##### Supplied records
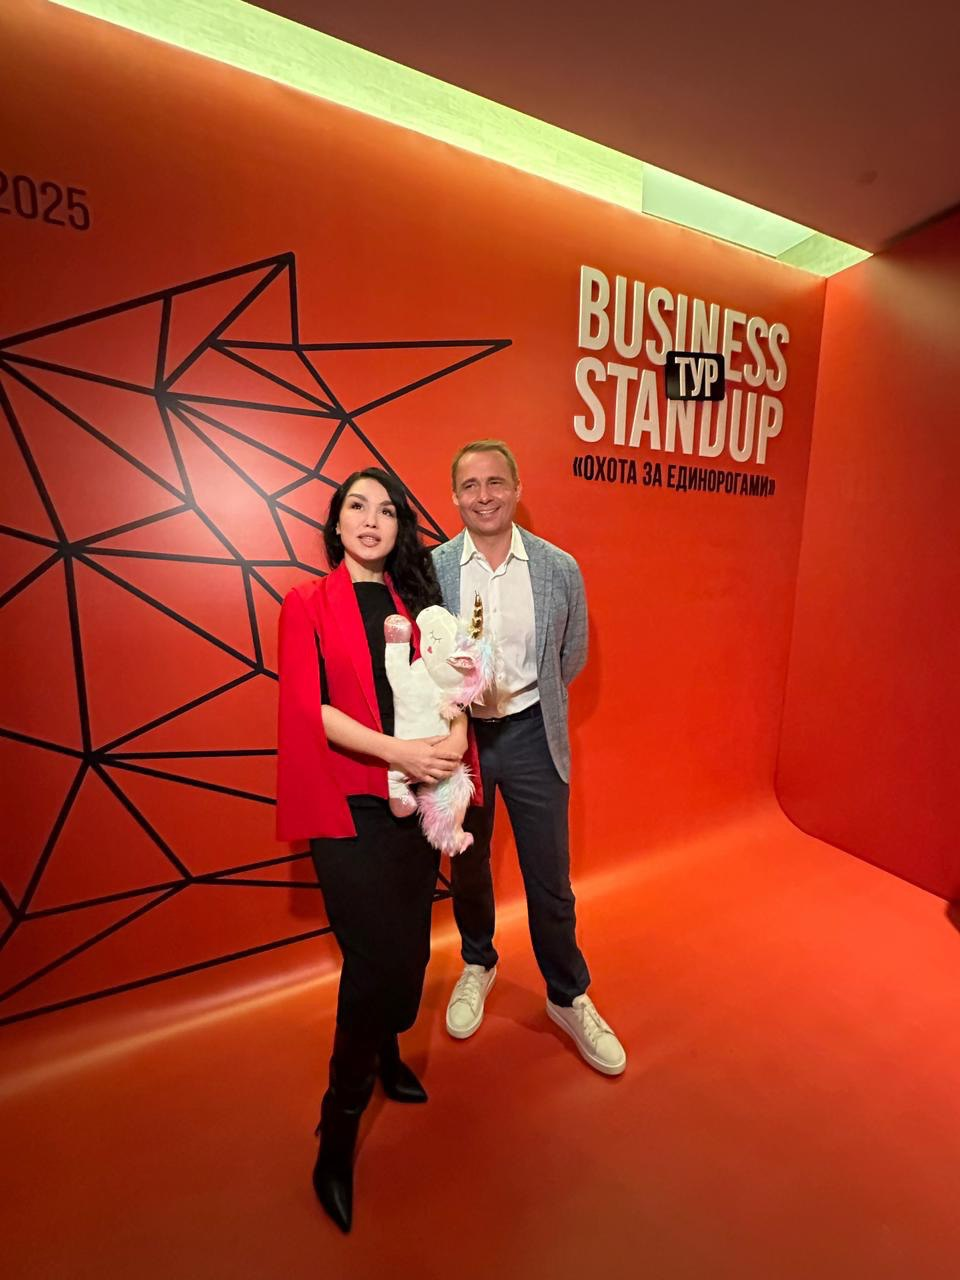
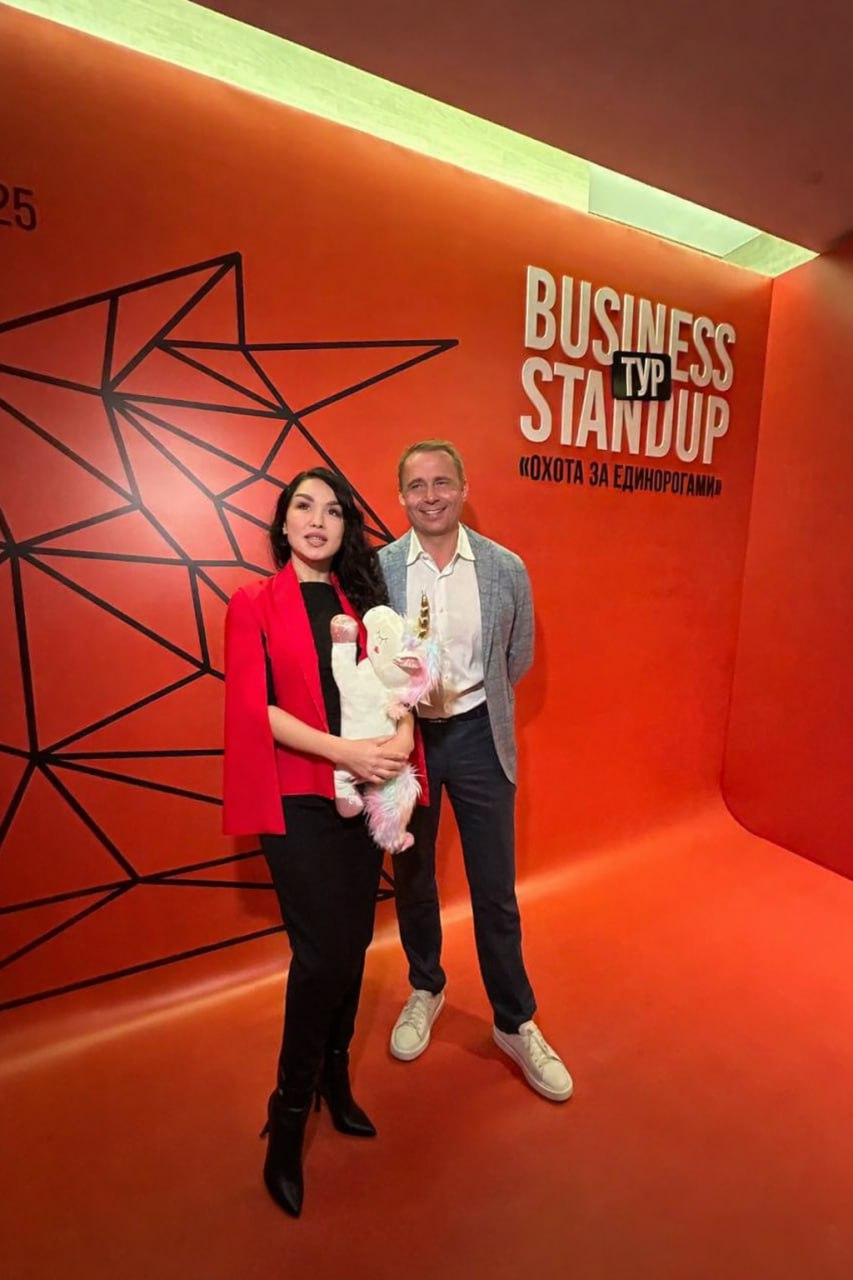
Проекты

diff --git a/src/components/ExperienceSection.tsx b/src/components/ExperienceSection.tsx
@@ -4,15 +4,16 @@ const ExperienceSection = () => {
   return (
     <section id="experience" className="py-32 relative">
       <div className="container mx-auto px-6">
+       <div className="mx-auto max-w-7xl">
         <h2 className="font-serif text-display text-center text-foreground mb-6">
           Опыт
         </h2>
 
-      <div className="grid gap-10 md:grid-cols-2 items-stretch">
+      <div className="grid gap-6 lg:gap-12 md:grid-cols-[minmax(0,1fr)_460px] items-stretch">
                 {/* Left: text */}
                 <div
                 data-gold-flash
-                className="glass-card gold-scroll-flash rounded-2xl p-8 md:p-10">
+                className="glass-card gold-scroll-flash rounded-2xl p-8 md:p-10 h-full">
                   <div className="text-foreground-muted text-lg leading-relaxed space-y-6">
 
                     <p>
@@ -23,10 +24,16 @@ const ExperienceSection = () => {
                     </p>
 
                     <p>
-                                          Я заходила в рынки, формировала новые категории,
-                                          выстраивала продукт, сервис и стратегию — и выходила из проектов
-                                          на пике, когда они становились массовыми.
-                                        </p>
+                    Но этот путь состоял не только из успехов. Около 80% проектов стали удачными
+                    и были реализованы на пике. Остальные 20% — проекты, созданные из логики «ради заработка», —
+                    прошли через кризисы и не дали ожидаемого результата. Именно они стали моей школой антикризисного управления.
+                    </p>
+
+                    <p>
+                    Я заходила в рынки, формировала новые категории,
+                    выстраивала продукт, сервис и стратегию — и выходила из проектов
+                    на пике, когда они становились массовыми.
+                    </p>
 
                     <p>
                       Эти проекты — не про удачу и не про «оказаться в нужное время».
@@ -46,8 +53,8 @@ const ExperienceSection = () => {
                 </div>
 
               {/* Right: photo */}
-              <div className="glass-card rounded-2xl p-6 md:p-8 flex flex-col">
-                <div className="relative overflow-hidden rounded-xl border border-white/10 h-[420px]">
+              <div className="glass-card rounded-2xl p-6 md:p-8 flex flex-col h-full">
+                <div className="relative w-full aspect-[3/4] overflow-hidden rounded-xl">
                   <img
                     src="/edinorog.jpg"
                     alt="Сабрина Салихова и Оскар Хартман"
@@ -59,6 +66,7 @@ const ExperienceSection = () => {
                   На фото: я, Оскар Хартман (основатель и инвестор 150+ компаний) и единорог 🦄 от него
                 </p>
               </div>
+            </div>
             </div>
       </div>
     </section>

diff --git a/src/components/AdvantagesSection.tsx b/src/components/AdvantagesSection.tsx
@@ -22,7 +22,7 @@ const advantages = [
     text:
     (
        <>
-           <strong className="font-black text-gold-gradient">Я женщина</strong>, и в этом моя сила как проводника в мир души гармоничных состояний. Эти состояния во многом недоступны мужчинам, потому что по своей природе они чаще действуют из логики и ума. А уникальность и пассионарность рождаются не из логики. Они воссоздаются через другие потенциалы, в которые я являюсь сильным проводником.
+           <strong className="font-black text-gold-gradient">Я женщина</strong>, и в этом моя сила как проводника в мир души гармоничных состояний. Эти состояния во многом недоступны мужчинам, потому что по своей природе они чаще действуют из логики и ума. А уникальность продуктов и пассионарность личности рождаются не из логики. Они воссоздаются через другие потенциалы, в которые я являюсь сильным проводником.
         </>
       ),
   },
@@ -72,7 +72,9 @@ const AdvantagesSection = () => {
     <section id="advantages" ref={sectionRef} className="py-32 relative">
       <div className="container mx-auto px-6">
         <h2
-          className={`font-serif text-display text-center text-foreground mb-16 transition-all duration-slow ${
+          className={`font-serif text-display text-center text-foreground mb-16 text-[28px] leading-tight
+                                                                                  md:text-[36px]
+                                                                                  lg:text-display transition-all duration-slow ${
             isVisible ? 'opacity-100 translate-y-0' : 'opacity-0 translate-y-8'
           }`}
         >
@@ -124,6 +126,20 @@ const AdvantagesSection = () => {
             </div>
           ))}
 
+{/* CTA */}
+<div
+  className={`mt-16 flex flex-col sm:flex-row gap-4 justify-center opacity-0 animate-fade-in-up ${
+    isVisible ? 'opacity-100' : ''
+  }`}
+  style={{ animationDelay: '0.6s' }}
+>
+  <a
+    href="/articles"
+    className="btn-glass px-8 py-4 rounded-xl font-sans text-sm uppercase tracking-wider text-center"
+  >
+    Посмотреть статьи
+  </a>
+</div>
 
 
         </div>

diff --git a/src/components/Hero.tsx b/src/components/Hero.tsx
@@ -44,7 +44,7 @@ const Hero = () => {
             </h1>
             
             <p 
-              className="text-2xl md:text-3xl text-[#F2C94C] font-serif tracking-wide mb-6 opacity-0 animate-fade-in-up"
+              className="text-xl md:text-3xl text-[#F2C94C] font-serif tracking-wide mb-6 opacity-0 animate-fade-in-up"
               style={{ animationDelay: '0.4s' }}
             >
               СТРАТЕГ-ВИЗИОНЕР • БИЗНЕС-КОУЧ • МАРКЕТОЛОГ • ИССЛЕДОВАТЕЛЬ • СЕРИЙНЫЙ ПРЕДПРИНИМАТЕЛЬ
##########
> **Work item**
Tell how many lines above contain the word "components". Nothing but the number is needed.

> **Solved exercise**
3